- _What the task requires_
Find every line containing the word "password" in the records below; report only how many there are.

[Front-end code change data]
::::

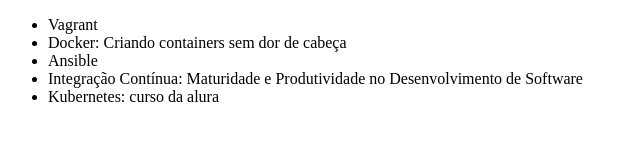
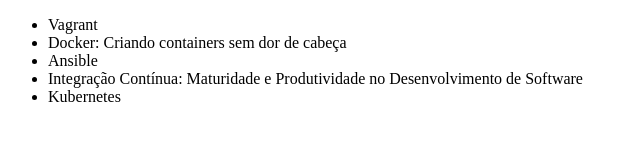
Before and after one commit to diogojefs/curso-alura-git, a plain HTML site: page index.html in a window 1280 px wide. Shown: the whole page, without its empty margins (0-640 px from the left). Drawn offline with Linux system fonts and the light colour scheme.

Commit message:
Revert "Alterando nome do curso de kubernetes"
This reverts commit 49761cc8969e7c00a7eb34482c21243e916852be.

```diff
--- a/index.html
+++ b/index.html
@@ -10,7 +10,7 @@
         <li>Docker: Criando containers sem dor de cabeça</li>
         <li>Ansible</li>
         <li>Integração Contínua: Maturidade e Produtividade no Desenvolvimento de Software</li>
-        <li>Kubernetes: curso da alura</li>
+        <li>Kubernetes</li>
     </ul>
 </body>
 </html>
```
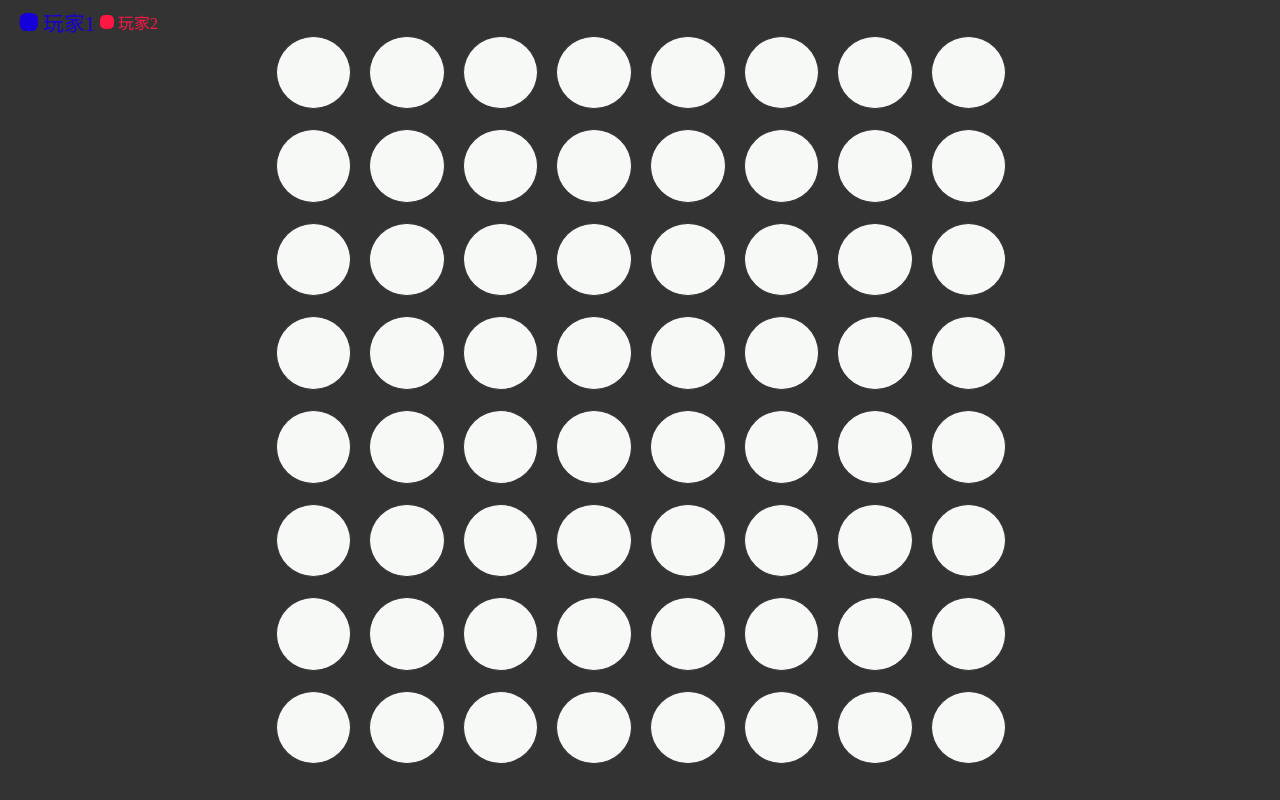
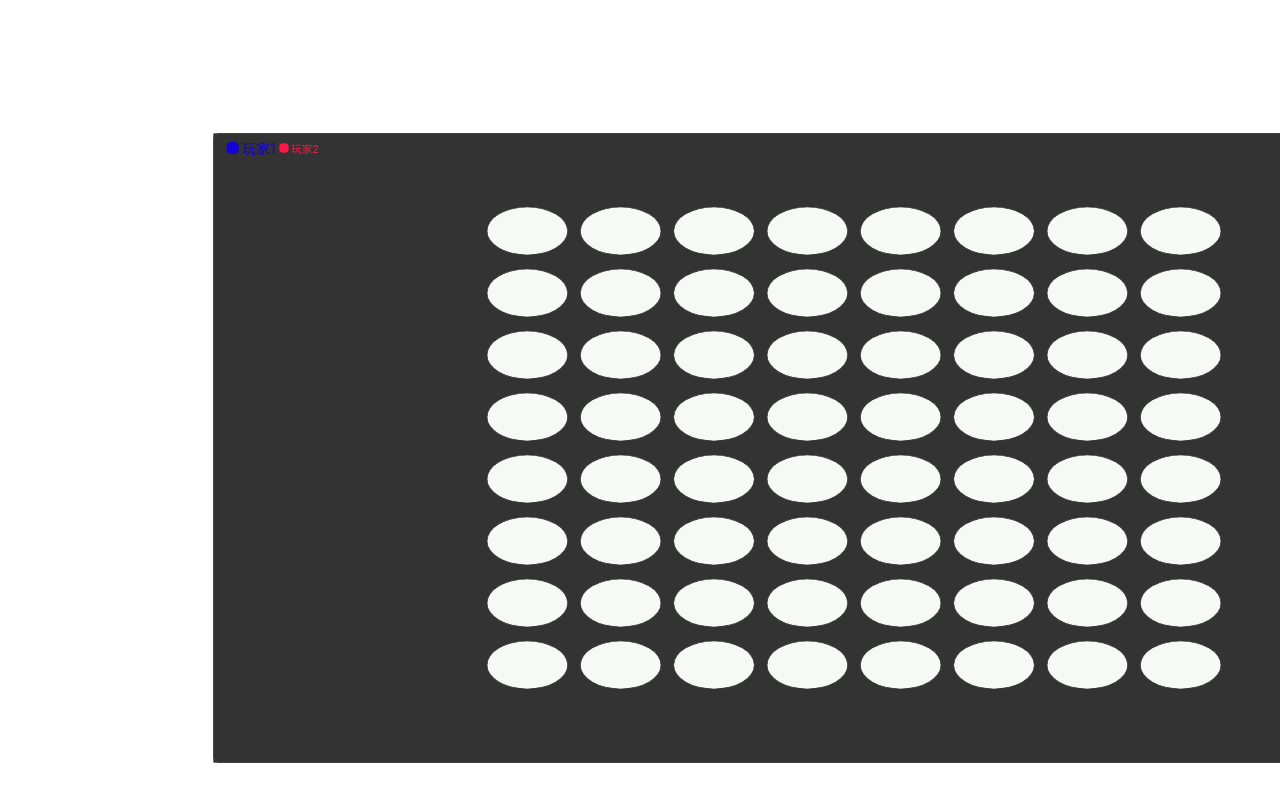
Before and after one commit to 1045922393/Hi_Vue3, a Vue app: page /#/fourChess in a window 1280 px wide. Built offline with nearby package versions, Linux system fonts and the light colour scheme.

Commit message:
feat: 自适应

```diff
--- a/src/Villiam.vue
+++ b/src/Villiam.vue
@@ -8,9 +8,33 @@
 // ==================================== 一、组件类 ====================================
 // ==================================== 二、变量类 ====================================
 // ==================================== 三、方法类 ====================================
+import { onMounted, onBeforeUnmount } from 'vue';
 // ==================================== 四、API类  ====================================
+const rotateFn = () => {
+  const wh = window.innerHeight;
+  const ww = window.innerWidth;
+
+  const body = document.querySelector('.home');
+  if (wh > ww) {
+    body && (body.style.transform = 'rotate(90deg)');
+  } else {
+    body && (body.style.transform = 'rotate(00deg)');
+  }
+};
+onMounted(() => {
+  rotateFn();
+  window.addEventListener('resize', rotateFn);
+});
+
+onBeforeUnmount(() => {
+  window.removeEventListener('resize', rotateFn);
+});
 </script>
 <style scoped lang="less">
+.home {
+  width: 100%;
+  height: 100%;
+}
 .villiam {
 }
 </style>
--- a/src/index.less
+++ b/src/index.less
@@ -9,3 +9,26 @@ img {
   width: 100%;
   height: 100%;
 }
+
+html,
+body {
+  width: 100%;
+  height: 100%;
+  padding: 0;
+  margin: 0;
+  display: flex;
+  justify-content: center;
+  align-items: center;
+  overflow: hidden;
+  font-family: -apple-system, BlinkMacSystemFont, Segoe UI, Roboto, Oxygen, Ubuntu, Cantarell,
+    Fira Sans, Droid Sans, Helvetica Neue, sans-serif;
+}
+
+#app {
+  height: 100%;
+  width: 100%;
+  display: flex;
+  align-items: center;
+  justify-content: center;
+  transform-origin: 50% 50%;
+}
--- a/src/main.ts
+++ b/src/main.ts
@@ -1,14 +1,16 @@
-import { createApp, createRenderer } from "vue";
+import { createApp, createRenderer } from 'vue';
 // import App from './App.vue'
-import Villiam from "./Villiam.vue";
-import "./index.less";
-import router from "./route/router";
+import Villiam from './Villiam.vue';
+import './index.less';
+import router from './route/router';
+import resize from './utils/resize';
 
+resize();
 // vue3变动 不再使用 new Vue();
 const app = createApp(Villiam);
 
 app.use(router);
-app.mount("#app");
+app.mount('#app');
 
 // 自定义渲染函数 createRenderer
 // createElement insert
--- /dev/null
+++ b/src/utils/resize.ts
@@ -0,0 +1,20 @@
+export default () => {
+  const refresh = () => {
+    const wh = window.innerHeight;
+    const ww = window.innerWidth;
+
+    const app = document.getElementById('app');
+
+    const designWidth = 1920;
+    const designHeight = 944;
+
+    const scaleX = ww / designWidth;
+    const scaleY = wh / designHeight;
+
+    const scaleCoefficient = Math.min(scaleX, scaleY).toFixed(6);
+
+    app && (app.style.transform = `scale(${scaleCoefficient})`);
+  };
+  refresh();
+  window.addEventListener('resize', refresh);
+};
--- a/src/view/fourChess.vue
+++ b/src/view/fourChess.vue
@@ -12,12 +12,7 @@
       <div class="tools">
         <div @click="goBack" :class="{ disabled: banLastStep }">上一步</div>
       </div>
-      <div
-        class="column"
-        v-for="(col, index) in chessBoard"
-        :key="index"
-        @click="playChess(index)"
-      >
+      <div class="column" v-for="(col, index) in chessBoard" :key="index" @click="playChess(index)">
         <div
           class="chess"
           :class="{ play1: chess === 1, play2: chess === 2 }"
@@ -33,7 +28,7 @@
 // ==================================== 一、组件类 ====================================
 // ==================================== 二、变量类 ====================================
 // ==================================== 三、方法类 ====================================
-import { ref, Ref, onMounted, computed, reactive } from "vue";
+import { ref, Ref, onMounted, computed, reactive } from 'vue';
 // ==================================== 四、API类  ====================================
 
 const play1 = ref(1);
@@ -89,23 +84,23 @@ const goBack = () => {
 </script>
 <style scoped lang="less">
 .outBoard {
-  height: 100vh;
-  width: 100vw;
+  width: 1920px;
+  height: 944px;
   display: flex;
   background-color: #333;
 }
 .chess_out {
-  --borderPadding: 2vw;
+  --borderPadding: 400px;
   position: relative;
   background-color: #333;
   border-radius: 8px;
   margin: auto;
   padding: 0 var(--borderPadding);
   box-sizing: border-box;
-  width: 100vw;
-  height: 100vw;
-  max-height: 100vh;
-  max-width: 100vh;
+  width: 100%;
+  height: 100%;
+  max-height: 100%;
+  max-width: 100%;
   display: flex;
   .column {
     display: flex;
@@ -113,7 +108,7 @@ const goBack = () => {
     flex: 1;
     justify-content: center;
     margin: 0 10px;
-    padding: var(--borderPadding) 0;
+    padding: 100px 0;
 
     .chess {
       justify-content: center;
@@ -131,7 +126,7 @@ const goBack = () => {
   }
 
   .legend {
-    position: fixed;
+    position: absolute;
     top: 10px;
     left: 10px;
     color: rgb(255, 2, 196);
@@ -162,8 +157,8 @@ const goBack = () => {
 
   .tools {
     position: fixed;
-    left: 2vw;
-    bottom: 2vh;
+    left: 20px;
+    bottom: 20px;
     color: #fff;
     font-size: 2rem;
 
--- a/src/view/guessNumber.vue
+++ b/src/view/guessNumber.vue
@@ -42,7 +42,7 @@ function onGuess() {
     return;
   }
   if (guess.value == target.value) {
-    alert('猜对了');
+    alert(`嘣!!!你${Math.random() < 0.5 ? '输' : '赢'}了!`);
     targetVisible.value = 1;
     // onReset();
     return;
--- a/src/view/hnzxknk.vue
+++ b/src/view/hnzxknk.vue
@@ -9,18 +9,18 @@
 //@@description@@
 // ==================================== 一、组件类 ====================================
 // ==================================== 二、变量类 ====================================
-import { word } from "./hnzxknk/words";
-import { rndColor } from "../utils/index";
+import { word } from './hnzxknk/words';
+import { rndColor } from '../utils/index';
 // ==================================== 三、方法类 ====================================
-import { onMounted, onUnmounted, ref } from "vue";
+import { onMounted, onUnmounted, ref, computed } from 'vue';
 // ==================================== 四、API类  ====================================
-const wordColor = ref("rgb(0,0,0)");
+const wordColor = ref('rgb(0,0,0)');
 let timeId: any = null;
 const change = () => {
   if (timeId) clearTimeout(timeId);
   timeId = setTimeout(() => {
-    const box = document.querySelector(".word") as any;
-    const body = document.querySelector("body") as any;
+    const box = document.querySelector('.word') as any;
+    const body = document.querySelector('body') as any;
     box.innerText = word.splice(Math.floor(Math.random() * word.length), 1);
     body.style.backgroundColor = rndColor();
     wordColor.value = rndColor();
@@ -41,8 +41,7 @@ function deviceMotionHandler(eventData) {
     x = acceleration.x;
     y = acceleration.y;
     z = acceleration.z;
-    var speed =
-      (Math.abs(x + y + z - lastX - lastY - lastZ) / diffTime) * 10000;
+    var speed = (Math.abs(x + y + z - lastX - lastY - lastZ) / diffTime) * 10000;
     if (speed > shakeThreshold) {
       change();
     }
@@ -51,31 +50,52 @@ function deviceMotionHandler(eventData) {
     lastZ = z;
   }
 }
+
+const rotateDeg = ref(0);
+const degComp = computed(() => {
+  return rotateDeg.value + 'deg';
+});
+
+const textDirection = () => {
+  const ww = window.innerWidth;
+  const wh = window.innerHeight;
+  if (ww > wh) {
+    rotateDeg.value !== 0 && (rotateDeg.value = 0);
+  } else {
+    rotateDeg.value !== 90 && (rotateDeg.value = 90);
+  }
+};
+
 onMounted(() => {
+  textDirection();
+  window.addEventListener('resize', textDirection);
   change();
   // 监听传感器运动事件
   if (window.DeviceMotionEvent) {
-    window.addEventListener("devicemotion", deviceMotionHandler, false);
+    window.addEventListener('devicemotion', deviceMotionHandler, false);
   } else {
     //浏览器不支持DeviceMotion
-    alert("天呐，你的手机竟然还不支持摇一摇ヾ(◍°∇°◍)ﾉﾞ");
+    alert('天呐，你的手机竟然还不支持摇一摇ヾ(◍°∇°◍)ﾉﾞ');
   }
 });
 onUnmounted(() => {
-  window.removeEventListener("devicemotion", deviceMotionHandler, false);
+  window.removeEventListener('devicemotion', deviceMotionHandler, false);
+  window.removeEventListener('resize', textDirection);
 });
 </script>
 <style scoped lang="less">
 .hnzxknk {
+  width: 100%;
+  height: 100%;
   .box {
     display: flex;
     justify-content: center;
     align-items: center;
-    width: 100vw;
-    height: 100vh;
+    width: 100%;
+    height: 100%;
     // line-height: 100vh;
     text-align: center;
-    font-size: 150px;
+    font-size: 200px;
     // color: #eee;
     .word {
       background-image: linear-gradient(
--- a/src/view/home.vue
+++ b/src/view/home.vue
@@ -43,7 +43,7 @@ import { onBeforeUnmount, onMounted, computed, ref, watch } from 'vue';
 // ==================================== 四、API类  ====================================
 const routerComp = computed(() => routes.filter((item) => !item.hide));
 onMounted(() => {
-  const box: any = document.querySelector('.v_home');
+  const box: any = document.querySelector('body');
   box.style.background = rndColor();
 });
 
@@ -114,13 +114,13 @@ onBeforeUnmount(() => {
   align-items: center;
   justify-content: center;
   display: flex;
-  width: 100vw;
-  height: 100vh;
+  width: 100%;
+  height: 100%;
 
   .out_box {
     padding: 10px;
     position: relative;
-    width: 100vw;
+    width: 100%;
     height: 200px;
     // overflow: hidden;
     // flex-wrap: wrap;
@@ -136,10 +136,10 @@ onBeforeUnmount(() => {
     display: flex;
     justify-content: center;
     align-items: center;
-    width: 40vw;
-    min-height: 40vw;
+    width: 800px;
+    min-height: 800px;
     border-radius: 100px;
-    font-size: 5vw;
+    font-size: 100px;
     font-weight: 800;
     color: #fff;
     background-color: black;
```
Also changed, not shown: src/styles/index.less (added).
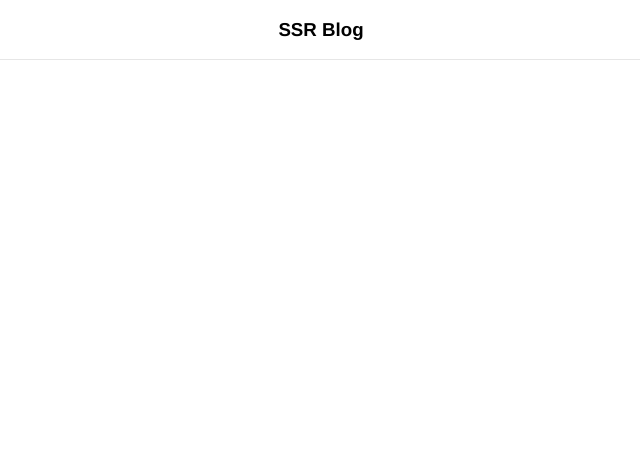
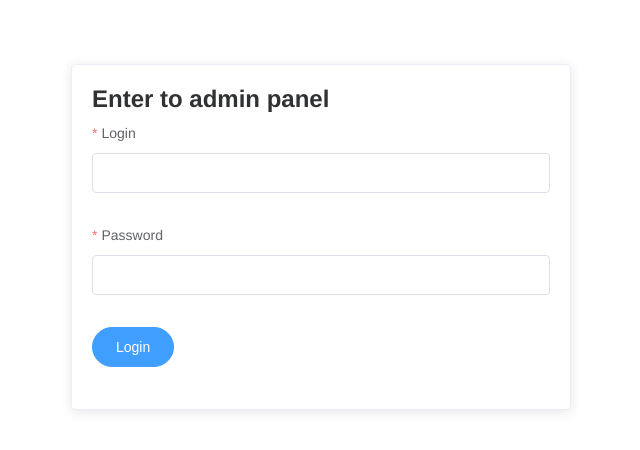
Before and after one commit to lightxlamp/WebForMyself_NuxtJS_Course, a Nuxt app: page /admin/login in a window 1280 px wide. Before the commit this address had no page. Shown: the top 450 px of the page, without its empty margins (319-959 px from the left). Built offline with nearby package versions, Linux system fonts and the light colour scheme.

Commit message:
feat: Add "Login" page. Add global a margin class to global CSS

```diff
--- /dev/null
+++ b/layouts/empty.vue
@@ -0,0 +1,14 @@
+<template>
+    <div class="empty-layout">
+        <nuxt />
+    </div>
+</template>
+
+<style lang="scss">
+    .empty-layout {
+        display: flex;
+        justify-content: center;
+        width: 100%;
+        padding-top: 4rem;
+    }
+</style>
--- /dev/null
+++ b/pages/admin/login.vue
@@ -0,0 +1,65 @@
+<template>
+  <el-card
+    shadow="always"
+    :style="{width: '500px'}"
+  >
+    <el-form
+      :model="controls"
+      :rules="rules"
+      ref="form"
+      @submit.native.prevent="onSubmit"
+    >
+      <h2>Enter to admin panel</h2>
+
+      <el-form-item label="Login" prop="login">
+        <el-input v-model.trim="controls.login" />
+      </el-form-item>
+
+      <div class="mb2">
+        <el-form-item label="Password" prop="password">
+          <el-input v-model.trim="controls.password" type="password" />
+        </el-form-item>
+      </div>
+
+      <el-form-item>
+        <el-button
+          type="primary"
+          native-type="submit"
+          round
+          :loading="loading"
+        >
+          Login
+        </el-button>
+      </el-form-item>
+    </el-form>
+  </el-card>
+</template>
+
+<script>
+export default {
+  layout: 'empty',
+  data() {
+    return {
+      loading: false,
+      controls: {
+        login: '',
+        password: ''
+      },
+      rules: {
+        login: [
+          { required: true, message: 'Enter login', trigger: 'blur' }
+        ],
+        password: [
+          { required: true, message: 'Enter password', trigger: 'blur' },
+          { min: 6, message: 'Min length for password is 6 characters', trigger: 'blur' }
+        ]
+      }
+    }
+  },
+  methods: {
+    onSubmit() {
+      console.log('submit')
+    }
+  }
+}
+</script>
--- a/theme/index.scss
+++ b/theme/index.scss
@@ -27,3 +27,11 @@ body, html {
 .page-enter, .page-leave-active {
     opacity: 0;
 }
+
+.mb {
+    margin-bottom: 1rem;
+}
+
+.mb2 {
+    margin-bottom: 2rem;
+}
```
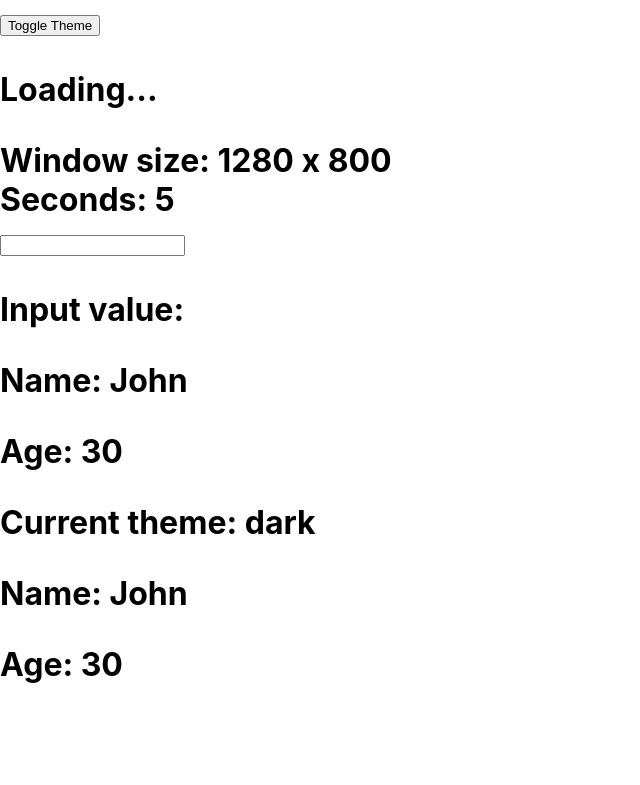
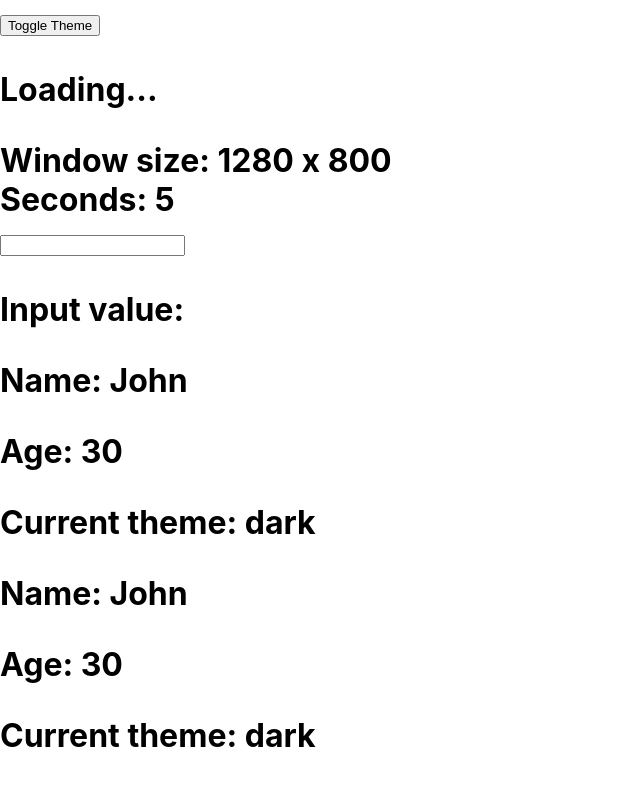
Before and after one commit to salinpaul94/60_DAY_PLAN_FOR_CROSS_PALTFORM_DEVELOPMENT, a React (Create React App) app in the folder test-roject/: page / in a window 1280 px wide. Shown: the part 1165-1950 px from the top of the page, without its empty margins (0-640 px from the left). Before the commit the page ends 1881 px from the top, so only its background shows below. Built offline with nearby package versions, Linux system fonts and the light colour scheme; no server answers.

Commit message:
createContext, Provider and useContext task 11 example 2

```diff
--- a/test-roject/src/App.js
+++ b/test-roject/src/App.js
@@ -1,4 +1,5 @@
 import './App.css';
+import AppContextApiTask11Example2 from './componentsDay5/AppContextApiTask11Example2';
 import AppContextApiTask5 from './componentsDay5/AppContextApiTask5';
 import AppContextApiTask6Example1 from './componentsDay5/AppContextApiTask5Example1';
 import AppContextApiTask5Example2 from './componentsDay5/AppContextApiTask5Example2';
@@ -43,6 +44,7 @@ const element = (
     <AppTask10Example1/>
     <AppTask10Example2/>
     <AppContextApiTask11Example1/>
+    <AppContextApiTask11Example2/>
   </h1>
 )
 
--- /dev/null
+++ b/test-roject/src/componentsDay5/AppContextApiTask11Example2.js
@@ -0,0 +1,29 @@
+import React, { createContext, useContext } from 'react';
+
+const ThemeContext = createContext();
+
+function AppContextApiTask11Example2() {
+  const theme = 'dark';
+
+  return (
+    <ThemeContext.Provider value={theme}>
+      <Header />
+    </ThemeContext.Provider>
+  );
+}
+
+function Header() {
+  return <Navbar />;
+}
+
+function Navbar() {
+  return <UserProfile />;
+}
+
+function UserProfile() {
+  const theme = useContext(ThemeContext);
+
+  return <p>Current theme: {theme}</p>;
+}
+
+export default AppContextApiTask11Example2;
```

::::

- _Answer to this problem_
6